From the data below, copy out every line in which the word "multi" occurs.

▶ _Recorded data_
•••
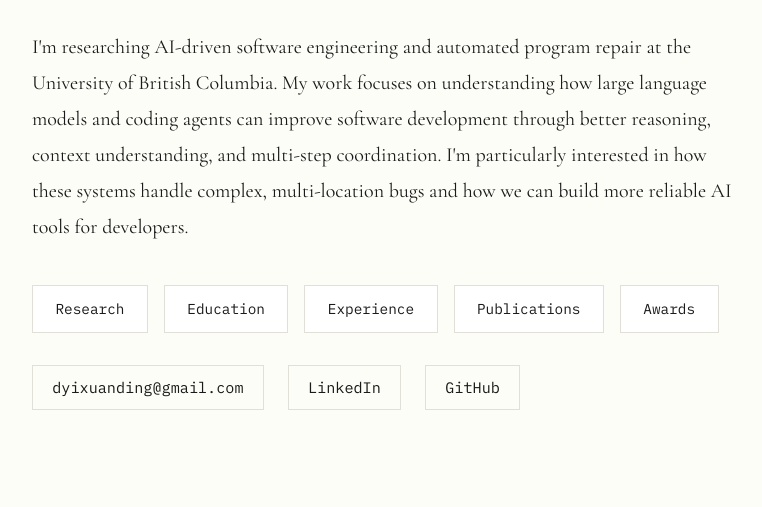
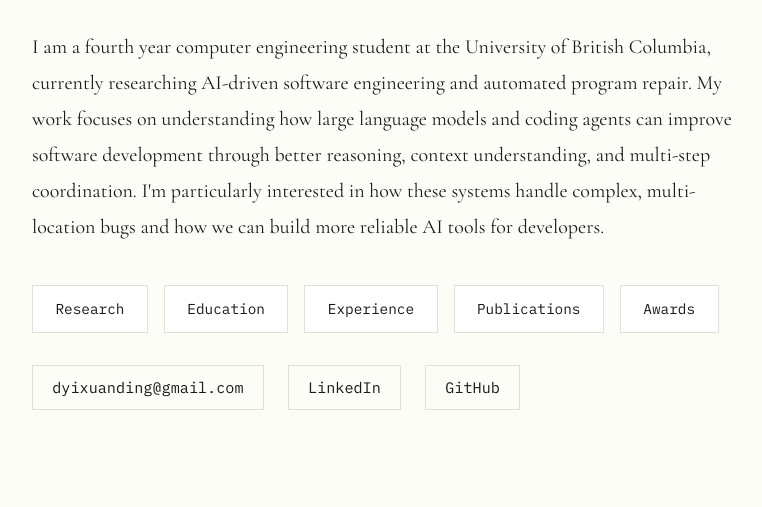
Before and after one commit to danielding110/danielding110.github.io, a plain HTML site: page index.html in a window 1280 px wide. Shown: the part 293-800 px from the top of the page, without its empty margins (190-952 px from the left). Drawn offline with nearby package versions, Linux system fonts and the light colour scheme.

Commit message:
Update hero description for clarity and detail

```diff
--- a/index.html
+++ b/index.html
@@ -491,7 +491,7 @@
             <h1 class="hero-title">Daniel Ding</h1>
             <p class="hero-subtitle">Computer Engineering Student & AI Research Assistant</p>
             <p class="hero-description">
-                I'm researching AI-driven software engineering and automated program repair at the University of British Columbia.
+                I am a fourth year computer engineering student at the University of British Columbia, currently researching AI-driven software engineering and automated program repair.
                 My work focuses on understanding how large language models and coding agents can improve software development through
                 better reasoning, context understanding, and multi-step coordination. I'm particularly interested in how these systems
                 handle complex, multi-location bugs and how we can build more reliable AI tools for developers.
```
•••
▶ _Answer to this problem_
                 better reasoning, context understanding, and multi-step coordination. I'm particularly interested in how these systems
                 handle complex, multi-location bugs and how we can build more reliable AI tools for developers.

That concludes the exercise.